● GOAL OF THE EXERCISE
Look through the data that follows and say how many of its lines contain "analysis", giving the number only.
Start of THE DATA
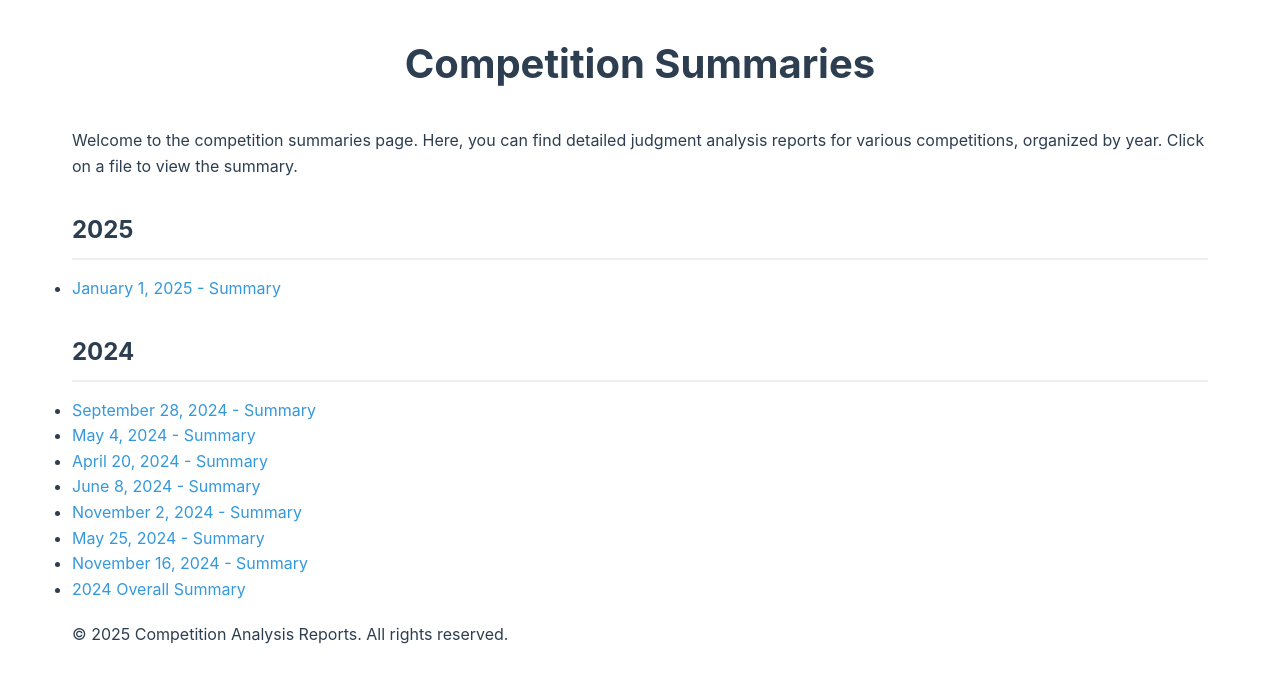
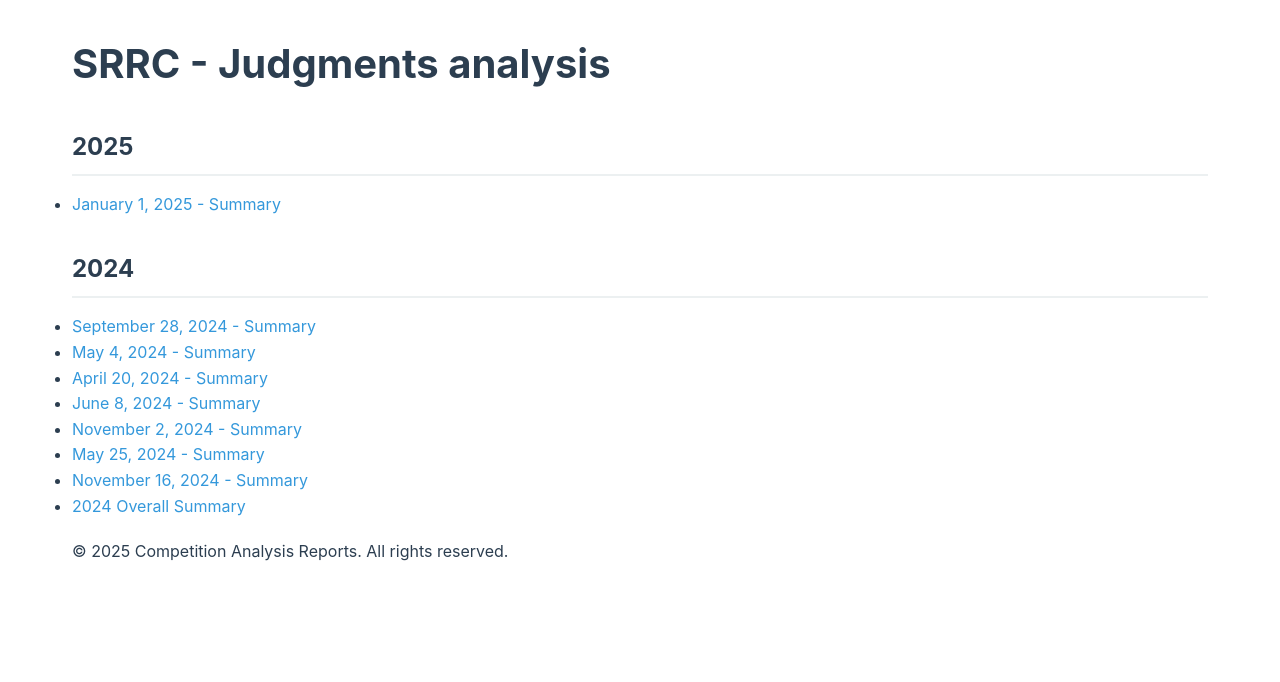
Before and after one commit to raphaelguye/ruby_csv_parser, a plain HTML site: page output/html/index.html in a window 1280 px wide. Drawn offline with Linux system fonts and the light colour scheme.

Commit message:
ui improvements

```diff
--- a/output/html/assets/styles.css
+++ b/output/html/assets/styles.css
@@ -30,7 +30,7 @@ h1, h2, h3 {
 
 h1 {
   font-size: 2rem;
-  text-align: center;
+  text-align: left;
   margin-bottom: 2rem;
 }
 
--- a/output/html/index.html
+++ b/output/html/index.html
@@ -8,8 +8,7 @@
     <link rel="stylesheet" href="assets/styles.css">
 </head>
 <body>
-    <h1>Competition Summaries</h1>
-    <p>Welcome to the competition summaries page. Here, you can find detailed judgment analysis reports for various competitions, organized by year. Click on a file to view the summary.</p>
+    <h1>SRRC - Judgments analysis</h1>
 
     <div class="year-section">
         <h2>2025</h2>
```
End of THE DATA
● EXPECTED ANSWER
2